■ **WHAT YOU HAVE TO DO**: Find and copy every line in the records that includes the string "mask".
(Beginning of SOURCE DATA)
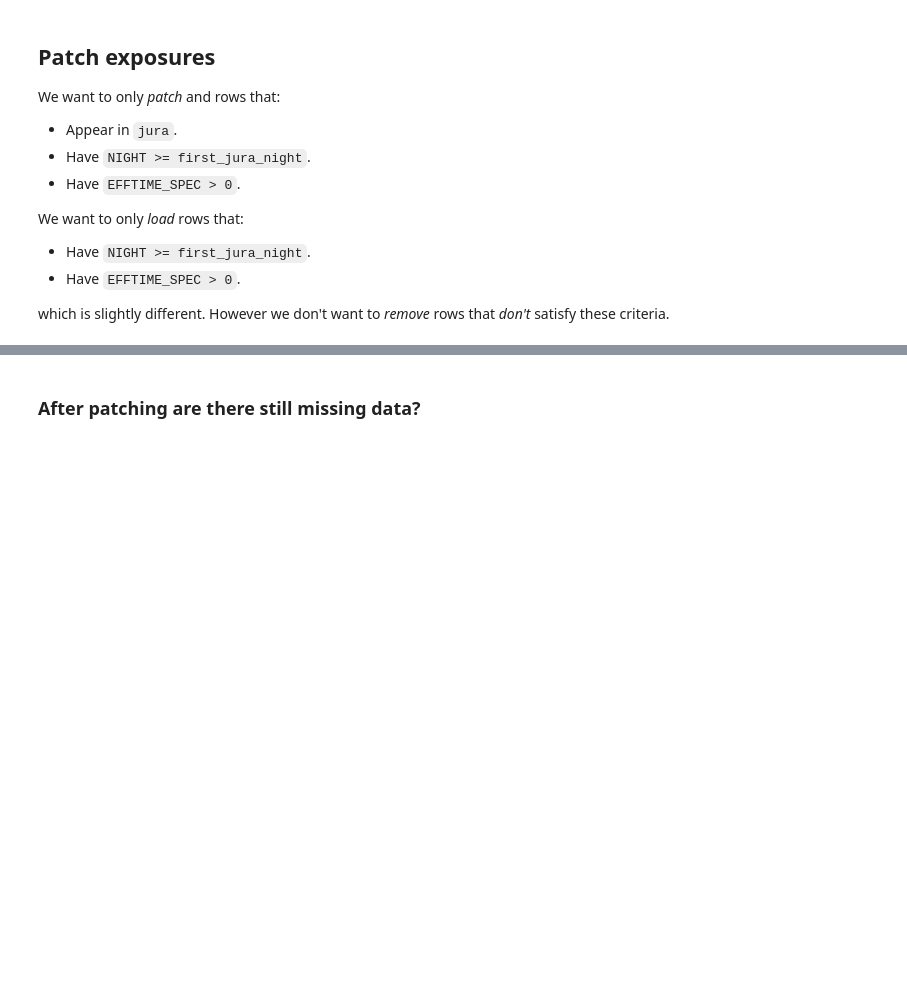
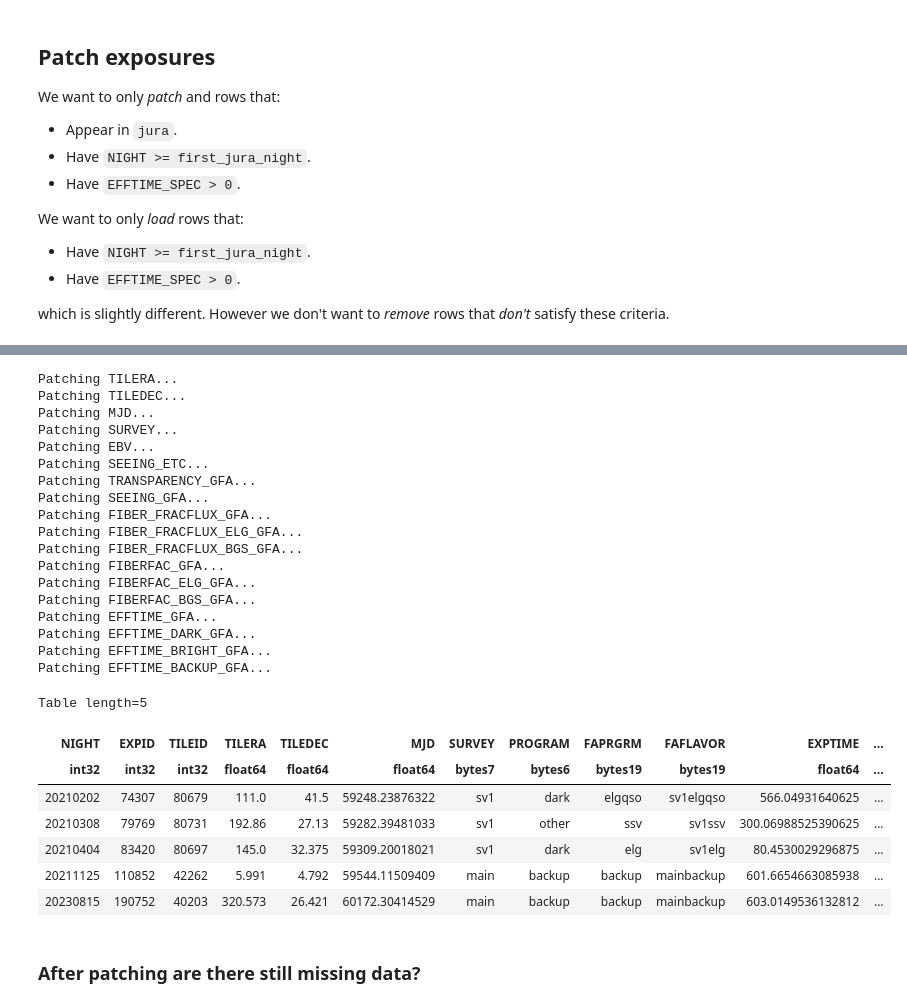
Before and after one commit to desihub/specprod-db, a Jupyter notebook: doc/nb/TestPatchDailyWithJura.ipynb, the cells around one changed output, grey strips where cells are left out. Drawn from its saved outputs; the diff is of its cells as text; code cells hidden in the pictures; blank space fills up the shorter version.

```diff
--- a/doc/nb/TestPatchDailyWithJura.ipynb
+++ b/doc/nb/TestPatchDailyWithJura.ipynb
@@ -19,0 +67,12 @@ jura_frames = Table.read(jura_exposures_file, format='fits', hdu='FRAMES')
+# %%
+jura_exposures_test = jura_exposures[jura_exposures_bad_tiles].copy()
+for c in bad_columns:
+    bad_rows = ~np.isfinite(jura_exposures_test[c])
+    print("Replacing {0:d} bad values in column {1}.".format(np.sum(bad_rows), c))
+    jura_exposures_test[c][bad_rows] = 0
+jura_exposures_test
+# %%
+a, b, c = compute_efftime(jura_exposures_test)
+assert np.isfinite(a).all()
+assert np.isfinite(b).all()
+assert np.isfinite(c).all()
@@ -86,8 +185,8 @@ which is slightly different. However we don't want to *remove* rows that *don't*
 # %%
 daily_exposures_join = Table()
 daily_exposures_join['EXPID'] = daily_exposures['EXPID']
-daily_exposures_join['NIGHT'] = daily_exposures['NIGHT']
-daily_exposures_join['EFFTIME_SPEC'] = daily_exposures['EFFTIME_SPEC']
+# daily_exposures_join['NIGHT'] = daily_exposures['NIGHT']
+# daily_exposures_join['EFFTIME_SPEC'] = daily_exposures['EFFTIME_SPEC']
 daily_exposures_join['DAILY_INDEX'] = np.arange(len(daily_exposures))
 # %%
 jura_exposures_join = Table()
@@ -99,17 +218,50 @@ j
 # %%
-daily_exposures_index = j[(~j['JURA_INDEX'].mask) & (~j['DAILY_INDEX'].mask) & (j['NIGHT'] >= first_jura_night) & (j['EFFTIME_SPEC'] > 0)]['DAILY_INDEX']
-jura_exposures_index = j[(~j['JURA_INDEX'].mask) & (~j['DAILY_INDEX'].mask)& (j['NIGHT'] >= first_jura_night) & (j['EFFTIME_SPEC'] > 0)]['JURA_INDEX']
+daily_exposures_index = j[(~j['JURA_INDEX'].mask) & (~j['DAILY_INDEX'].mask)]['DAILY_INDEX']
+jura_exposures_index = j[(~j['JURA_INDEX'].mask) & (~j['DAILY_INDEX'].mask)]['JURA_INDEX']
 # %%
 daily_exposures_patched = daily_exposures.copy()
 can_patch = ('NIGHT', 'EXPID', 'TILEID', 'TILERA', 'TILEDEC', 'MJD', 'SURVEY', 'PROGRAM', 'FAPRGRM', 'FAFLAVOR', 'EXPTIME', 'GOALTIME', 'GOALTYPE', 'MINTFRAC', 'AIRMASS', 'EBV', 'SEEING_ETC', 'EFFTIME_ETC',
              'TRANSPARENCY_GFA', 'SEEING_GFA', 'FIBER_FRACFLUX_GFA', 'FIBER_FRACFLUX_ELG_GFA', 'FIBER_FRACFLUX_BGS_GFA', 'FIBERFAC_GFA', 'FIBERFAC_ELG_GFA', 'FIBERFAC_BGS_GFA', 'AIRMASS_GFA', 'SKY_MAG_AB_GFA',
              'EFFTIME_GFA', 'EFFTIME_DARK_GFA', 'EFFTIME_BRIGHT_GFA', 'EFFTIME_BACKUP_GFA')
 for column in ['TILERA', 'TILEDEC', 'MJD', 'SURVEY'] + [c for c in daily_exposures_patched.colnames if hasattr(daily_exposures_patched[c], 'mask') and c in can_patch]:
     print(f"Patching {column}...")
+    if hasattr(jura_exposures[column], 'mask'):
+        if np.any(jura_exposures[column].mask[jura_exposures_index]):
+            jura_exposures[column][jura_exposures[column].mask] = 0
+            jura_exposures[column].mask[jura_exposures[column].mask] = False
     daily_exposures_patched[column][daily_exposures_index] = jura_exposures[column][jura_exposures_index]
     if hasattr(daily_exposures_patched[column], 'mask'):
         daily_exposures_patched[column].mask[daily_exposures_index] = False
-daily_exposures_patched
+
+known_bad_exposures = np.in1d(daily_exposures_patched['EXPID'], np.array([74307, 79769, 83420, 110852, 190752]))
+daily_exposures_patched[known_bad_exposures]
+# %% [output]
+Patching TILERA...
+Patching TILEDEC...
+Patching MJD...
+Patching SURVEY...
+Patching EBV...
+Patching SEEING_ETC...
+Patching TRANSPARENCY_GFA...
+Patching SEEING_GFA...
+Patching FIBER_FRACFLUX_GFA...
+Patching FIBER_FRACFLUX_ELG_GFA...
+Patching FIBER_FRACFLUX_BGS_GFA...
+Patching FIBERFAC_GFA...
+Patching FIBERFAC_ELG_GFA...
+Patching FIBERFAC_BGS_GFA...
+Patching EFFTIME_GFA...
+Patching EFFTIME_DARK_GFA...
+Patching EFFTIME_BRIGHT_GFA...
+Patching EFFTIME_BACKUP_GFA...
+Table length=5
+| NIGHT | EXPID | TILEID | TILERA | TILEDEC | MJD | SURVEY | PROGRAM | FAPRGRM | FAFLAVOR | EXPTIME | ... |
+| int32 | int32 | int32 | float64 | float64 | float64 | bytes7 | bytes6 | bytes19 | bytes19 | float64 | ... |
+| 20210202 | 74307 | 80679 | 111.0 | 41.5 | 59248.23876322 | sv1 | dark | elgqso | sv1elgqso | 566.04931640625 | ... |
+| 20210308 | 79769 | 80731 | 192.86 | 27.13 | 59282.39481033 | sv1 | other | ssv | sv1ssv | 300.06988525390625 | ... |
+| 20210404 | 83420 | 80697 | 145.0 | 32.375 | 59309.20018021 | sv1 | dark | elg | sv1elg | 80.4530029296875 | ... |
+| 20211125 | 110852 | 42262 | 5.991 | 4.792 | 59544.11509409 | main | backup | backup | mainbackup | 601.6654663085938 | ... |
+| 20230815 | 190752 | 40203 | 320.573 | 26.421 | 60172.30414529 | main | backup | backup | mainbackup | 603.0149536132812 | ... |
 # %% [markdown]
 ### After patching are there still missing data?
 # %%
```
Also changed, not shown: parts of 36 cells of this notebook, 1 other file.
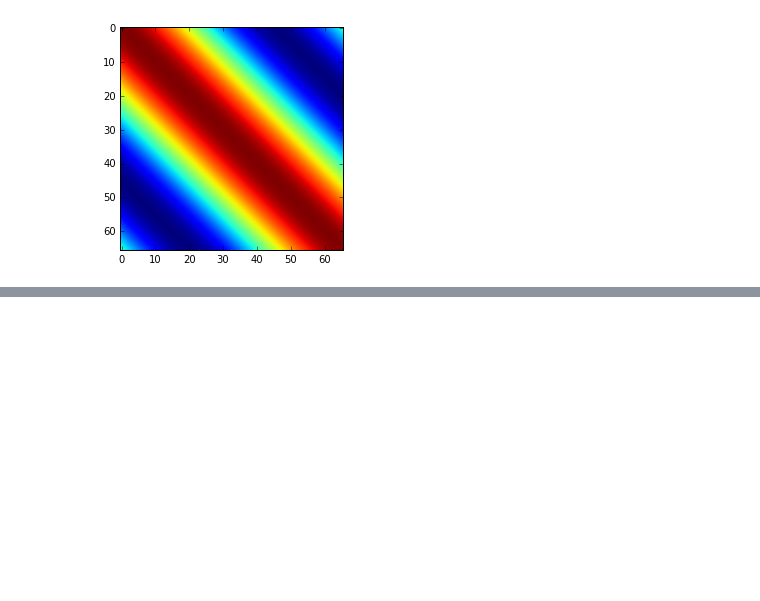
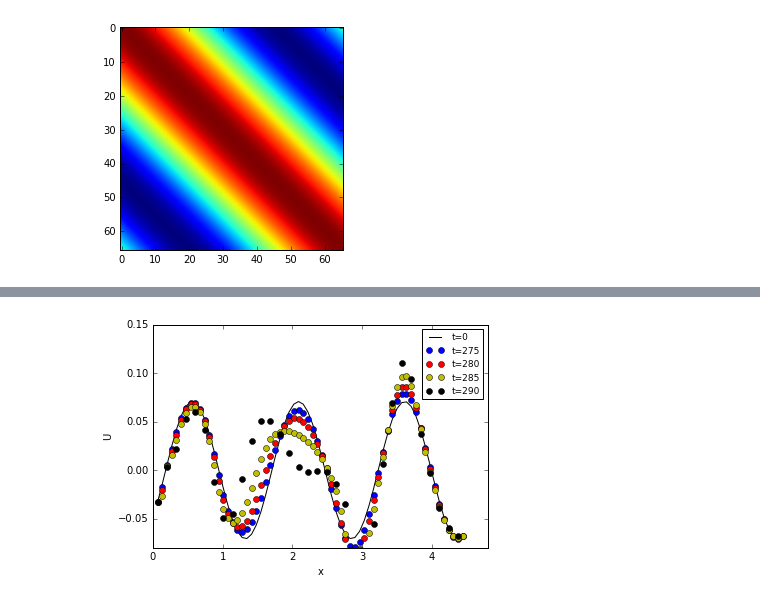
Before and after one commit to DSeligman/MAELSTROM2D, a Jupyter notebook: SkewShearPlots.ipynb, the cells around one changed output, grey strips where cells are left out. Drawn from its saved outputs; the diff is of its cells as text; code cells hidden in the pictures; blank space fills up the shorter version.

```diff
--- a/SkewShearPlots.ipynb
+++ b/SkewShearPlots.ipynb
@@ -138,0 +186,28 @@ imshow(uprime.T)
+# %%
+#plot(xl,vxo0.T[:,55],'y',label='y='+str(xl[55])[0:3])
+#plot(xl[::2],vxo.T[::2,55],'yo')
+
+plot(xl,vxo0.T[:,30],'k',label='t='+str(0)[0:3])
+plot(xl,vxo2.T[:,30],'bo',label='t='+str(ind2*5)[0:3])
+plot(xl,vxo3.T[:,30],'ro',label='t='+str(ind3*5.)[0:3])
+plot(xl,vxo4.T[:,30],'yo',label='t='+str(ind4*5.)[0:3])
+#plot(xl,vxo.T[:,30],'ko',label='y='+str(xl[30])[0:3])
+plot(xl[::2],vxo.T[::2,30],'ko',label='t='+str(ind1*5.)[0:3])
+
+
+
+#plot(xl,vxo0.T[:,15],'b',label='y='+str(xl[15])[0:3])
+#plot(xl[::2],vxo.T[::2,15],'bo')
+
+#plot(xl,vxo0.T[:,5],'r',label='y='+str(xl[5])[0:3])
+#plot(xl[::2],vxo.T[::2,5],'ro')
+
+ylim([-.08,.15])
+xlim([0.0,4.8])
+legend(prop={'size': 9})
+
+xlabel('x')
+ylabel('U')
+savefig('Higher_k_dispersion.pdf')
+# %% [output]
+[figure, added]
```
Also changed, not shown: parts of 4 cells of this notebook, 11 other files.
(End of SOURCE DATA)
■ **EXERCISE OUTPUT**:
-daily_exposures_index = j[(~j['JURA_INDEX'].mask) & (~j['DAILY_INDEX'].mask) & (j['NIGHT'] >= first_jura_night) & (j['EFFTIME_SPEC'] > 0)]['DAILY_INDEX']
-jura_exposures_index = j[(~j['JURA_INDEX'].mask) & (~j['DAILY_INDEX'].mask)& (j['NIGHT'] >= first_jura_night) & (j['EFFTIME_SPEC'] > 0)]['JURA_INDEX']
+daily_exposures_index = j[(~j['JURA_INDEX'].mask) & (~j['DAILY_INDEX'].mask)]['DAILY_INDEX']
+jura_exposures_index = j[(~j['JURA_INDEX'].mask) & (~j['DAILY_INDEX'].mask)]['JURA_INDEX']
 for column in ['TILERA', 'TILEDEC', 'MJD', 'SURVEY'] + [c for c in daily_exposures_patched.colnames if hasattr(daily_exposures_patched[c], 'mask') and c in can_patch]:
+    if hasattr(jura_exposures[column], 'mask'):
+        if np.any(jura_exposures[column].mask[jura_exposures_index]):
+            jura_exposures[column][jura_exposures[column].mask] = 0
+            jura_exposures[column].mask[jura_exposures[column].mask] = False
     if hasattr(daily_exposures_patched[column], 'mask'):
         daily_exposures_patched[column].mask[daily_exposures_index] = False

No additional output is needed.